### EXERCISE MATERIAL
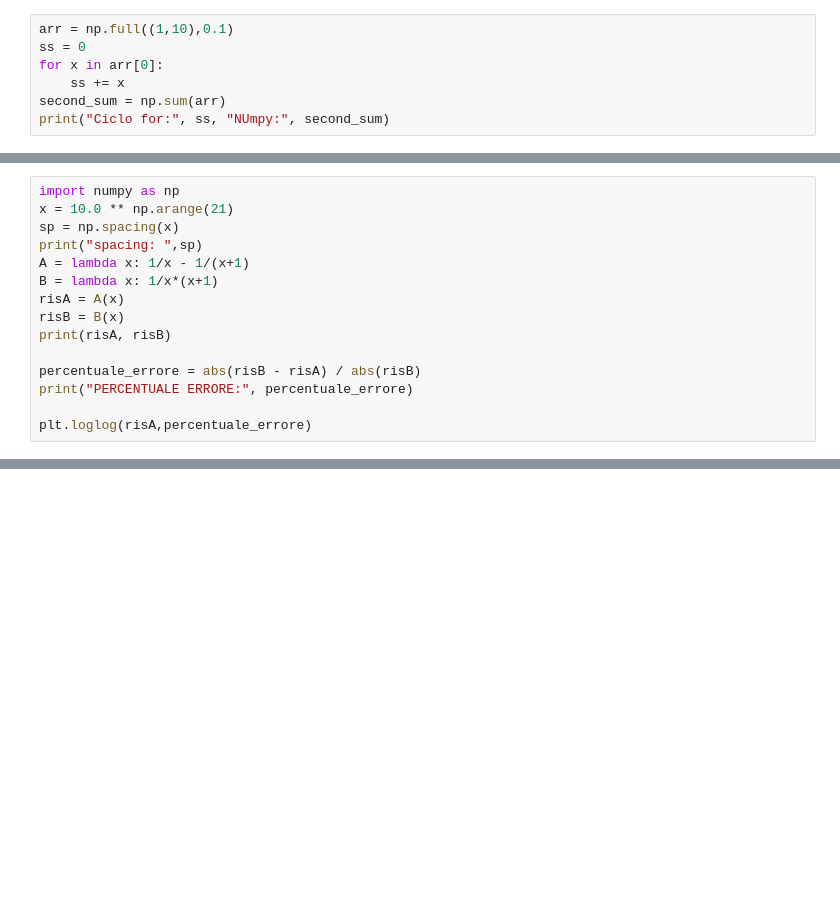
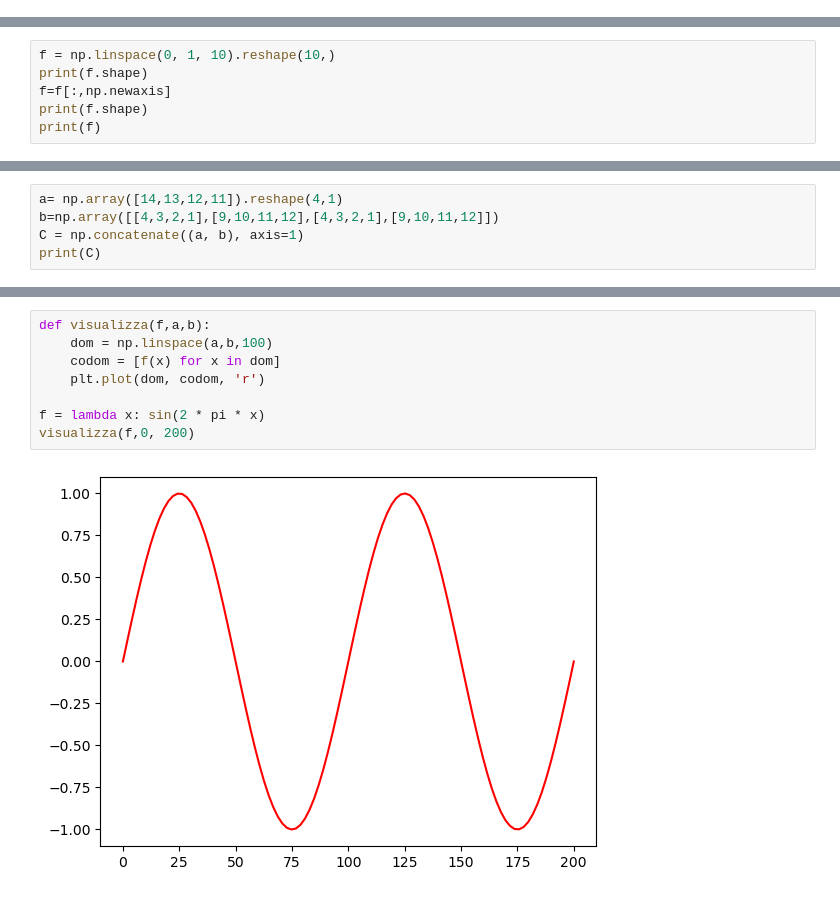
Before and after one commit to GiammaBigFishEngineer/MetodiNumericiLab, a Jupyter notebook: lab03.ipynb, the cells around one changed output, grey strips where cells are left out. Drawn from its saved outputs; the diff is of its cells as text; blank space fills up the shorter version.

```diff
--- a/lab03.ipynb
+++ b/lab03.ipynb
@@ -65,7 +0,0 @@ print(1 + eps, "diverso da 1")
-# %%
-arr = np.full((1,10),0.1)
-ss = 0
-for x in arr[0]:
-    ss += x
-second_sum = np.sum(arr)
-print("Ciclo for:", ss, "NUmpy:", second_sum)
@@ -115,15 +0,0 @@ $$ Si visualizzi l'errore relativo in un grafico in scala logaritmica su $x$ e $
-# %%
-import numpy as np
-x = 10.0 ** np.arange(21)
-sp = np.spacing(x)
-print("spacing: ",sp)
-A = lambda x: 1/x - 1/(x+1)
-B = lambda x: 1/x*(x+1)
-risA = A(x)
-risB = B(x)
-print(risA, risB)
-
-percentuale_errore = abs(risB - risA) / abs(risB)
-print("PERCENTUALE ERRORE:", percentuale_errore)
-
-plt.loglog(risA,percentuale_errore)
@@ -186,0 +213,6 @@ Visualizzare  un grafico con i valori di $f(n)$ al variare di n ed un grafico co
+# %%
+f = np.linspace(0, 1, 10).reshape(10,)
+print(f.shape)
+f=f[:,np.newaxis]
+print(f.shape)
+print(f)
@@ -186,0 +254,5 @@ Visualizzare  un grafico con i valori di $f(n)$ al variare di n ed un grafico co
+# %%
+a= np.array([14,13,12,11]).reshape(4,1)
+b=np.array([[4,3,2,1],[9,10,11,12],[4,3,2,1],[9,10,11,12]])
+C = np.concatenate((a, b), axis=1)
+print(C)
@@ -186,0 +522,10 @@ Visualizzare  un grafico con i valori di $f(n)$ al variare di n ed un grafico co
+# %%
+def visualizza(f,a,b):
+    dom = np.linspace(a,b,100)
+    codom = [f(x) for x in dom]
+    plt.plot(dom, codom, 'r')
+
+f = lambda x: sin(2 * pi * x)
+visualizza(f,0, 200)
+# %% [output]
+[figure, added]
```
Also changed, not shown: parts of 81 cells of this notebook, 1 other file.
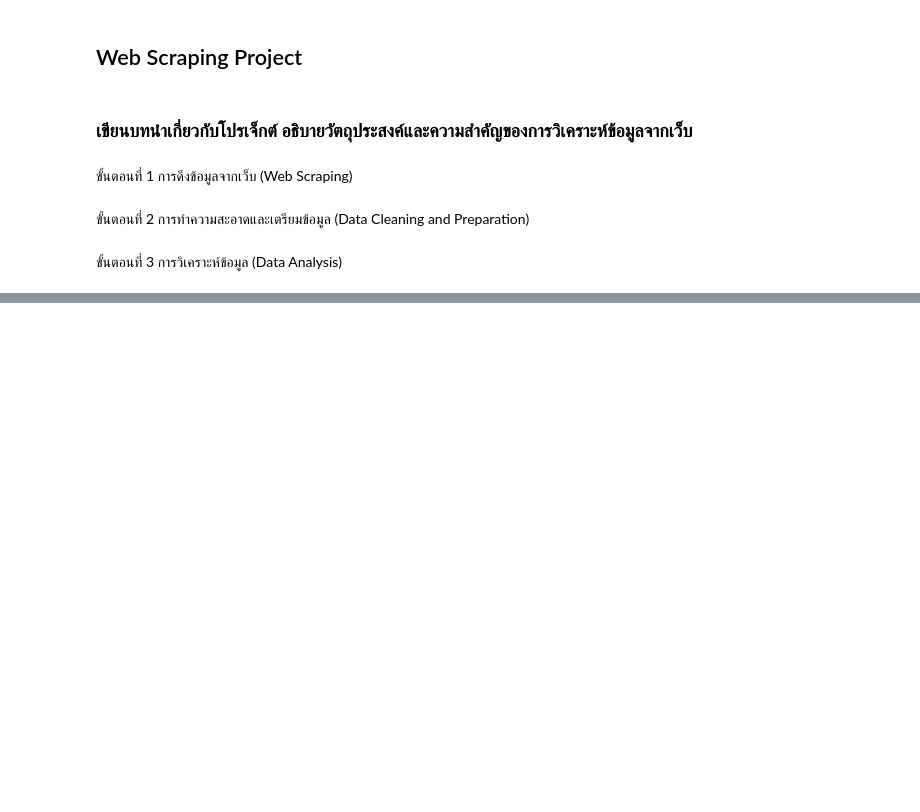
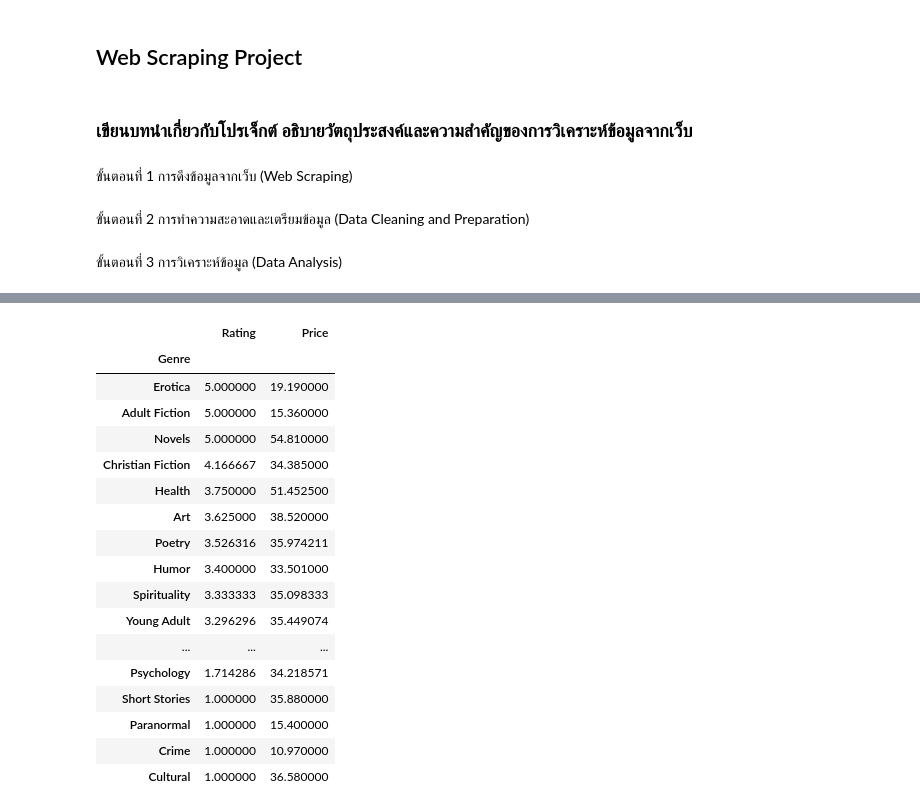
Before and after one commit to Pimmmvxg/CPE312-DataScience, a Jupyter notebook: AssignmentClass/assignment4/Web_Scraping_Project.ipynb, the cells around one changed output, grey strips where cells are left out. Cells and saved outputs as stored; diff of their text form; code cells hidden in the pictures; blank space fills up the shorter version.

```diff
--- a/AssignmentClass/assignment4/Web_Scraping_Project.ipynb
+++ b/AssignmentClass/assignment4/Web_Scraping_Project.ipynb
@@ -45,0 +34,24 @@ Name: Price, dtype: float64
+# %%
+#จัดอันดับความนิยมของหนังสือแต่ล่ะประเภทและ หาค่าเฉลี่ยของ price ตามประเภท
+genre_mean_price_rating = df.groupby('Genre')[['Rating','Price']].mean()
+ranking_genre_byRating = genre_mean_price_rating.sort_values(by='Rating', ascending=False)
+ranking_genre_byRating
+# %% [output]
+|  | Rating | Price |
+| Genre |  |  |
+| Erotica | 5.000000 | 19.190000 |
+| Adult Fiction | 5.000000 | 15.360000 |
+| Novels | 5.000000 | 54.810000 |
+| Christian Fiction | 4.166667 | 34.385000 |
+| Health | 3.750000 | 51.452500 |
+| Art | 3.625000 | 38.520000 |
+| Poetry | 3.526316 | 35.974211 |
+| Humor | 3.400000 | 33.501000 |
+| Spirituality | 3.333333 | 35.098333 |
+| Young Adult | 3.296296 | 35.449074 |
+| ... | ... | ... |
+| Psychology | 1.714286 | 34.218571 |
+| Short Stories | 1.000000 | 35.880000 |
+| Paranormal | 1.000000 | 15.400000 |
+| Crime | 1.000000 | 10.970000 |
+| Cultural | 1.000000 | 36.580000 |
```
Also changed, not shown: parts of 3 cells of this notebook.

### ASSIGNMENT
Your copy must reproduce the entries above in full, without their pictures.

### FINAL ANSWER
Before and after one commit to GiammaBigFishEngineer/MetodiNumericiLab, a Jupyter notebook: lab03.ipynb, the cells around one changed output, grey strips where cells are left out. Drawn from its saved outputs; the diff is of its cells as text; blank space fills up the shorter version.

```diff
--- a/lab03.ipynb
+++ b/lab03.ipynb
@@ -65,7 +0,0 @@ print(1 + eps, "diverso da 1")
-# %%
-arr = np.full((1,10),0.1)
-ss = 0
-for x in arr[0]:
-    ss += x
-second_sum = np.sum(arr)
-print("Ciclo for:", ss, "NUmpy:", second_sum)
@@ -115,15 +0,0 @@ $$ Si visualizzi l'errore relativo in un grafico in scala logaritmica su $x$ e $
-# %%
-import numpy as np
-x = 10.0 ** np.arange(21)
-sp = np.spacing(x)
-print("spacing: ",sp)
-A = lambda x: 1/x - 1/(x+1)
-B = lambda x: 1/x*(x+1)
-risA = A(x)
-risB = B(x)
-print(risA, risB)
-
-percentuale_errore = abs(risB - risA) / abs(risB)
-print("PERCENTUALE ERRORE:", percentuale_errore)
-
-plt.loglog(risA,percentuale_errore)
@@ -186,0 +213,6 @@ Visualizzare  un grafico con i valori di $f(n)$ al variare di n ed un grafico co
+# %%
+f = np.linspace(0, 1, 10).reshape(10,)
+print(f.shape)
+f=f[:,np.newaxis]
+print(f.shape)
+print(f)
@@ -186,0 +254,5 @@ Visualizzare  un grafico con i valori di $f(n)$ al variare di n ed un grafico co
+# %%
+a= np.array([14,13,12,11]).reshape(4,1)
+b=np.array([[4,3,2,1],[9,10,11,12],[4,3,2,1],[9,10,11,12]])
+C = np.concatenate((a, b), axis=1)
+print(C)
@@ -186,0 +522,10 @@ Visualizzare  un grafico con i valori di $f(n)$ al variare di n ed un grafico co
+# %%
+def visualizza(f,a,b):
+    dom = np.linspace(a,b,100)
+    codom = [f(x) for x in dom]
+    plt.plot(dom, codom, 'r')
+
+f = lambda x: sin(2 * pi * x)
+visualizza(f,0, 200)
+# %% [output]
+[figure, added]
```
Also changed, not shown: parts of 81 cells of this notebook, 1 other file.
Before and after one commit to Pimmmvxg/CPE312-DataScience, a Jupyter notebook: AssignmentClass/assignment4/Web_Scraping_Project.ipynb, the cells around one changed output, grey strips where cells are left out. Cells and saved outputs as stored; diff of their text form; code cells hidden in the pictures; blank space fills up the shorter version.

```diff
--- a/AssignmentClass/assignment4/Web_Scraping_Project.ipynb
+++ b/AssignmentClass/assignment4/Web_Scraping_Project.ipynb
@@ -45,0 +34,24 @@ Name: Price, dtype: float64
+# %%
+#จัดอันดับความนิยมของหนังสือแต่ล่ะประเภทและ หาค่าเฉลี่ยของ price ตามประเภท
+genre_mean_price_rating = df.groupby('Genre')[['Rating','Price']].mean()
+ranking_genre_byRating = genre_mean_price_rating.sort_values(by='Rating', ascending=False)
+ranking_genre_byRating
+# %% [output]
+|  | Rating | Price |
+| Genre |  |  |
+| Erotica | 5.000000 | 19.190000 |
+| Adult Fiction | 5.000000 | 15.360000 |
+| Novels | 5.000000 | 54.810000 |
+| Christian Fiction | 4.166667 | 34.385000 |
+| Health | 3.750000 | 51.452500 |
+| Art | 3.625000 | 38.520000 |
+| Poetry | 3.526316 | 35.974211 |
+| Humor | 3.400000 | 33.501000 |
+| Spirituality | 3.333333 | 35.098333 |
+| Young Adult | 3.296296 | 35.449074 |
+| ... | ... | ... |
+| Psychology | 1.714286 | 34.218571 |
+| Short Stories | 1.000000 | 35.880000 |
+| Paranormal | 1.000000 | 15.400000 |
+| Crime | 1.000000 | 10.970000 |
+| Cultural | 1.000000 | 36.580000 |
```
Also changed, not shown: parts of 3 cells of this notebook.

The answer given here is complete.